As one expert has put it, vote-by-mail programme is often bot attracting more people into the voting place, but for making it more convenient for those who cast their vote anyway. In present times of Covid-19 that are characterized by uncertainties, election officials this author came across in Washington have opined that American electorate can rely on vote-by-mail mechanism being ‘safe and secure.’  

Towards the Finale

Undeniably, national polls are a good guide as to ascertain as to how popular a candidate is across the entire country; nonetheless, they’re not essentially a reliable criterion to predict the result of the election. In 2016, for example, Hillary Clinton led in the polls and won nearly three million more votes than Donald Trump, but she still lost — that’s because there exists an electoral college system that indicates that winning the most votes doesn’t always win you the election.

People in the US vote for the persons called ‘electors’ in their state who are supporting the candidates they want to be in the Oval Office, and this process is called the Electoral College. The more populous a state, the more ‘electors’ there are for that state.
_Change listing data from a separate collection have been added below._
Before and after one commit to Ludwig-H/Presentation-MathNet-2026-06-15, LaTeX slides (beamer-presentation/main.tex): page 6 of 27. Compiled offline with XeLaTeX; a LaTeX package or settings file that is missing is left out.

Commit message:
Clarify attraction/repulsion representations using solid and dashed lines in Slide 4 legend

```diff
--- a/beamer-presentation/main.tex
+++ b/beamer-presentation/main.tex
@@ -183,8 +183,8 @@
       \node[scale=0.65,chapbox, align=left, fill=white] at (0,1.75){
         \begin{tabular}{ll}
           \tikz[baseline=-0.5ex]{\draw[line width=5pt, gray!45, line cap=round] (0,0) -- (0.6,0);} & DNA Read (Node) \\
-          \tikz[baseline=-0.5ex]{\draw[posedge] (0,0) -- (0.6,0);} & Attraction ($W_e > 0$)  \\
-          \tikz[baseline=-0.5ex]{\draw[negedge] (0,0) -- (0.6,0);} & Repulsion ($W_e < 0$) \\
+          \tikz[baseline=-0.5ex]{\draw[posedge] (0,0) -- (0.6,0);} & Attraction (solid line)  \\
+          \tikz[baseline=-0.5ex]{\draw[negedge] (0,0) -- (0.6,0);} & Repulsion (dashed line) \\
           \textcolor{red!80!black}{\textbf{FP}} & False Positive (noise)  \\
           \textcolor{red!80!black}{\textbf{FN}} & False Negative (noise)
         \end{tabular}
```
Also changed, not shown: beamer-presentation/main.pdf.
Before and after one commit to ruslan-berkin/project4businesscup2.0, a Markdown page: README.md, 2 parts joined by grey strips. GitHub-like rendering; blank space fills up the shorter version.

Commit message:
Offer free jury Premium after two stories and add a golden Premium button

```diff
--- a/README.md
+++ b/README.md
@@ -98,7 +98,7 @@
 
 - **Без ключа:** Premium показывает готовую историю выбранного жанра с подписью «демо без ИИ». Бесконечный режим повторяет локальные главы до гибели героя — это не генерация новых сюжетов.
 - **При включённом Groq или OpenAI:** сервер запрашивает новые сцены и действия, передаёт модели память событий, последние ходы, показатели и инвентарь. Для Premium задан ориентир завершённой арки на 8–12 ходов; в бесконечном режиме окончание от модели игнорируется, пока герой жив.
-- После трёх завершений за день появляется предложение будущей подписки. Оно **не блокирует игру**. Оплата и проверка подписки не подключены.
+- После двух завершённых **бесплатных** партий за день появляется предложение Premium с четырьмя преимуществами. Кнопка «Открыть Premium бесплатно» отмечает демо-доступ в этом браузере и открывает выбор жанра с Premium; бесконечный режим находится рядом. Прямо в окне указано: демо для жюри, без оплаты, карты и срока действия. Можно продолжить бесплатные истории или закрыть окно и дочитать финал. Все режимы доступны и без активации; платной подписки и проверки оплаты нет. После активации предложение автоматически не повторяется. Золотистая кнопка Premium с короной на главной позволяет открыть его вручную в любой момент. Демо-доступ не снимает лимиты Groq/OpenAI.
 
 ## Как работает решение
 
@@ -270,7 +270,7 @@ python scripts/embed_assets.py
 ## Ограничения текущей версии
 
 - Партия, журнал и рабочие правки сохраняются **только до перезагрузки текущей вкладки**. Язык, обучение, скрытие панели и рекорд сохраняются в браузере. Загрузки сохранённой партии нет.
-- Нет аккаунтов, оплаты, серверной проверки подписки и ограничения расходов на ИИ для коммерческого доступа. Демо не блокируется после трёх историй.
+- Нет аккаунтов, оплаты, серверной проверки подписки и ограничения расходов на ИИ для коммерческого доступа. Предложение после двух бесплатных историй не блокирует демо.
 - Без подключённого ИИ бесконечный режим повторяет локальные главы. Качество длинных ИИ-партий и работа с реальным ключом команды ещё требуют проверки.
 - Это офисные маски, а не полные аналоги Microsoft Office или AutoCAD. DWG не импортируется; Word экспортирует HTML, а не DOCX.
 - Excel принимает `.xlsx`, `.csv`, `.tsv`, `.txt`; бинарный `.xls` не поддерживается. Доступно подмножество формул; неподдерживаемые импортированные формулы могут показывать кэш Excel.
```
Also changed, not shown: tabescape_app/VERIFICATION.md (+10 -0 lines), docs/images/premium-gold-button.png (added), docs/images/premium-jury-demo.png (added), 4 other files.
For instance, California, with apopulation of 38.8 million, has 55 votes whereas Delaware, having a population nearly a million people, has just three votes.

Presently, there are 538 electors in the Electoral College, corresponding to the 435 Representatives, both congressmen and congresswomen, and 100 senators, along with the three additional electors from the District of Columbia. Election experts in Washington have apprised this author that the candidate with the most electors wins all the state’s electoral college votes and the first candidate securing 270 electoral votes is elected to the office of President of the United States of America.

Dr Anil Singh is currently in Washington to cover the presidential election.